The fresh shiitake and enoki mushrooms were meant for sukiyaki but thirty minutes before I was due to start lunch yesterday, I got flustered. In all the Japanese restaurants I have eaten in — and I have eaten in a lot of them — sukiyaki has always been served as a soup.
Then, I saw an article by a Japanese lady that says sukiyaki is a fried dish and the eggs are for dipping the hot beef and vegetables into. Sounds more delicious than the sukiyaki soup served in Japanese restaurants in the Philippines (shall I call them bastardized sukiyaki now?) but something that would require quite a set-up — like a skillet on the dining table itself and that wasn’t something I could manage.
So, I did some fast thinking. Why not a pork and mushroom noodle soup? That should go well with the steamed pork buns that remained from Friday night’s dinner.
How much meat should go into each bowl of noodles depends on you. As a guide, start with 1/4 cup of meat pieces per person. What I did is to use the minimum amount then served all the remaining meat on a separate plate. Those complaining of too little meat in his bowl (like my husband) just got more from the plate of meat.
Pork and mushrooms noodle soupPrint Pin
- Heat the broth to boiling. Lower the heat and simmer until required.
- Cook the egg noodles according to package directions. Drain and divide equally among four soup bowls.
- Blanch the mushrooms in boiling water for about 30 seconds, drain, cut and divide into four portions. Arrange in the bowls beside the noodles.
- Reheat the pork by dropping in the simmering broth for a few minutes. Scoop out, divide into four portions and arrange in the bowls with the noodles and mushrooms.
- Slice the egg thinly, divide into four portions and place in the bowls with the rest of the ingredients.

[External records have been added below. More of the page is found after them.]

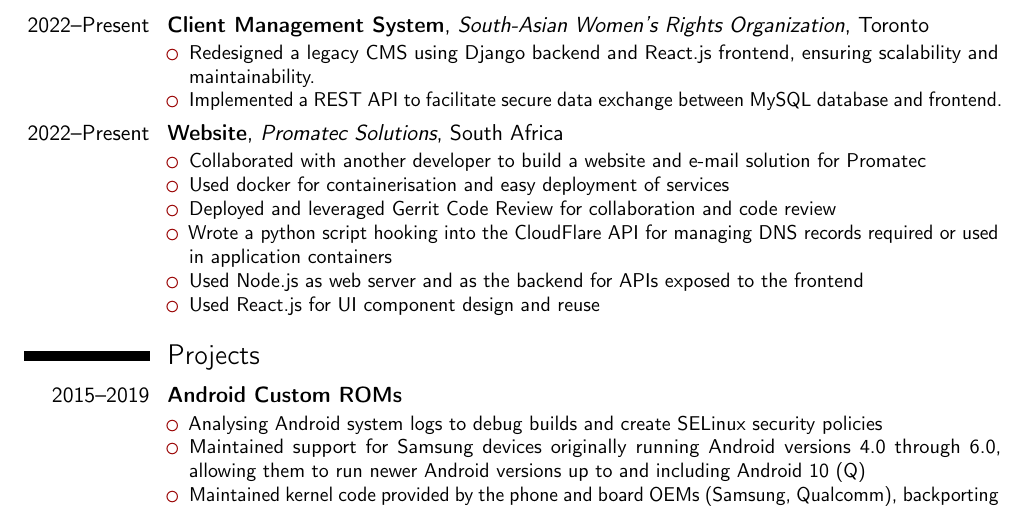
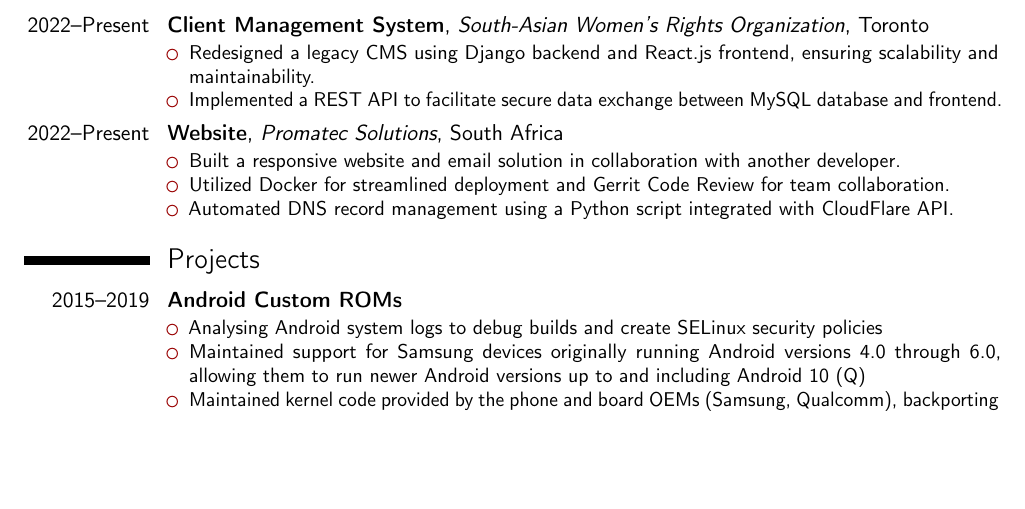
Before and after one commit to vince2678/resume, a LaTeX CV (resume.tex): part of page 2 of 2, cut so that both start at the same text, the shorter picture padded with empty space. Compiled offline with pdfLaTeX.

Commit message:
promatec section

```diff
--- a/resume.tex
+++ b/resume.tex
@@ -103,12 +103,9 @@
 }
 \cventry{2022--Present}{Website}{Promatec Solutions}{South Africa}{}{
 	\begin{itemize}
-        \item Collaborated with another developer to build a website and e-mail solution for Promatec
-        \item Used docker for containerisation and easy deployment of services
-        \item Deployed and leveraged Gerrit Code Review for collaboration and code review
-        \item Wrote a python script hooking into the CloudFlare API for managing DNS records required or used in application containers
-        \item Used Node.js as web server and as the backend for APIs exposed to the frontend
-        \item Used React.js for UI component design and reuse
+\item Built a responsive website and email solution in collaboration with another developer.
+\item Utilized Docker for streamlined deployment and Gerrit Code Review for team collaboration.
+\item Automated DNS record management using a Python script integrated with CloudFlare API.
 	\end{itemize}
 }
 
```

- Pour hot broth into the bowls. Sprinkle with sliced onion leaves and toasted garlic bits.
- Serve at once.